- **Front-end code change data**
========================================================================
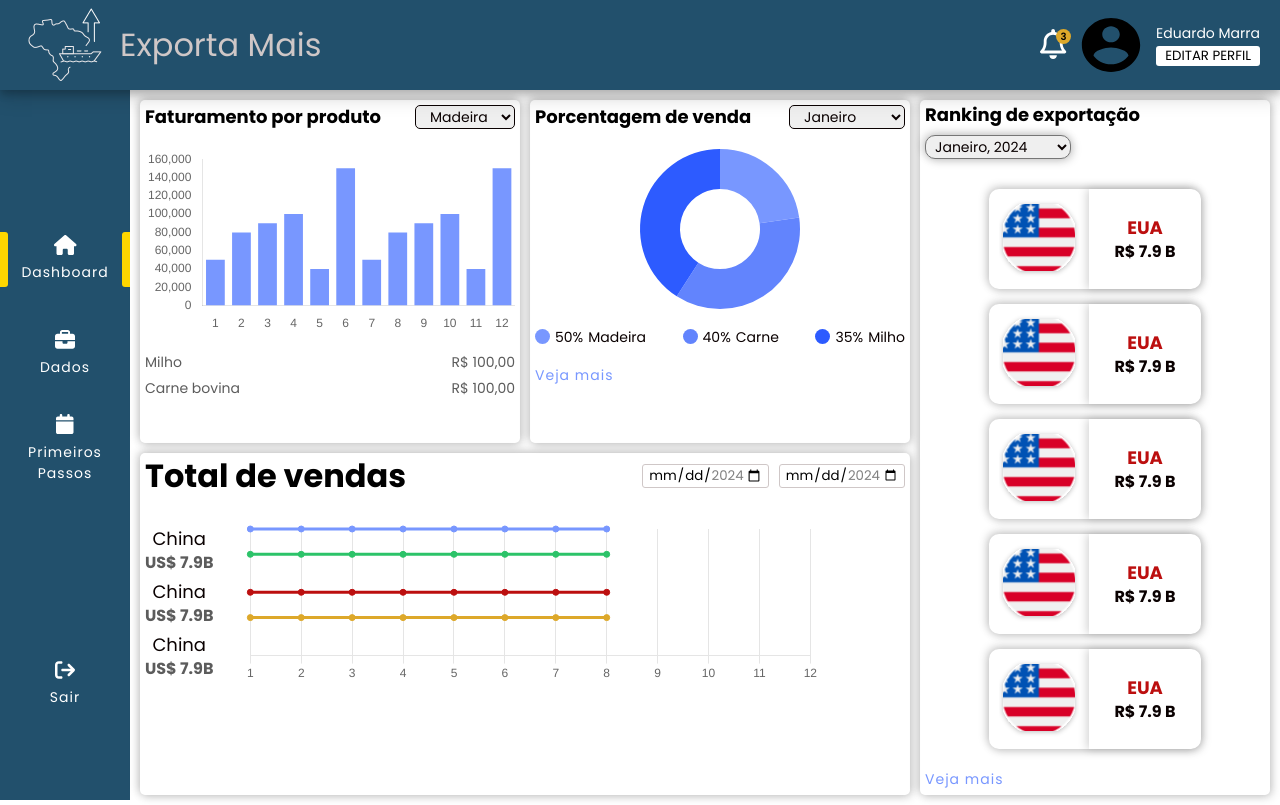
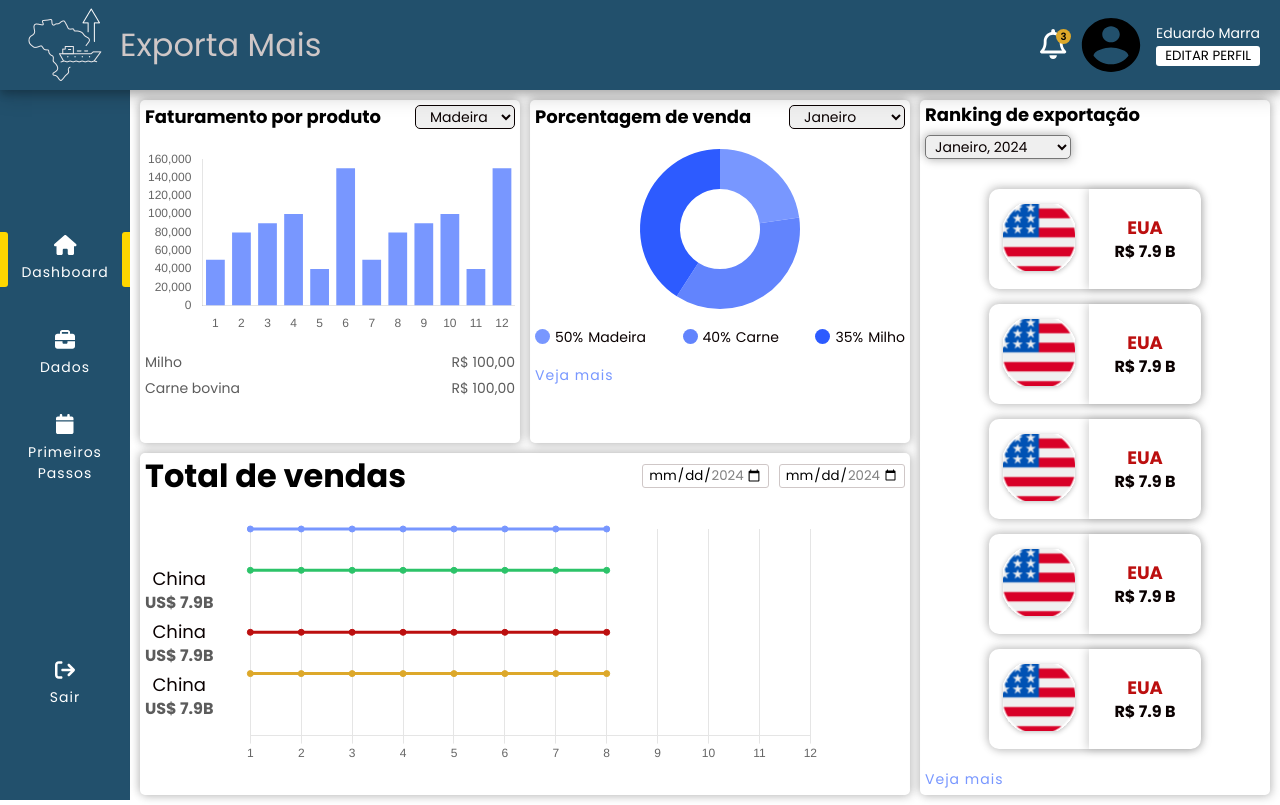
Before and after one commit to Eduardomarra/exportaMaisBr, an Angular app: page / in a window 1280 px wide. Built offline with nearby package versions, Linux system fonts and the light colour scheme.

Commit message:
corrected styles

```diff
--- a/src/app/features/dashboard/components/ranking/ranking.component.scss
+++ b/src/app/features/dashboard/components/ranking/ranking.component.scss
@@ -18,7 +18,7 @@
     select {
       max-width: 15rem;
       padding: 0rem 0.5rem;
-      border-radius: 10px;
+      border-radius: 5px;
       outline: none;
       font-size: var(--fontSize-small);
       line-height: var(--line-small);
--- a/src/app/features/dashboard/components/total-sale/total-sale.component.scss
+++ b/src/app/features/dashboard/components/total-sale/total-sale.component.scss
@@ -65,7 +65,7 @@
 
     .chart-bar {
       canvas {
-        height: 20vh;
+        height: 30vh;
         width: 45vw;
       }
     }
```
========================================================================
- **BRIEF**
Would you please write out the entries in full, exactly as they read, but without pictures?

- **WORKED SOLUTION**
Before and after one commit to Eduardomarra/exportaMaisBr, an Angular app: page / in a window 1280 px wide. Built offline with nearby package versions, Linux system fonts and the light colour scheme.

Commit message:
corrected styles

```diff
--- a/src/app/features/dashboard/components/ranking/ranking.component.scss
+++ b/src/app/features/dashboard/components/ranking/ranking.component.scss
@@ -18,7 +18,7 @@
     select {
       max-width: 15rem;
       padding: 0rem 0.5rem;
-      border-radius: 10px;
+      border-radius: 5px;
       outline: none;
       font-size: var(--fontSize-small);
       line-height: var(--line-small);
--- a/src/app/features/dashboard/components/total-sale/total-sale.component.scss
+++ b/src/app/features/dashboard/components/total-sale/total-sale.component.scss
@@ -65,7 +65,7 @@
 
     .chart-bar {
       canvas {
-        height: 20vh;
+        height: 30vh;
         width: 45vw;
       }
     }
```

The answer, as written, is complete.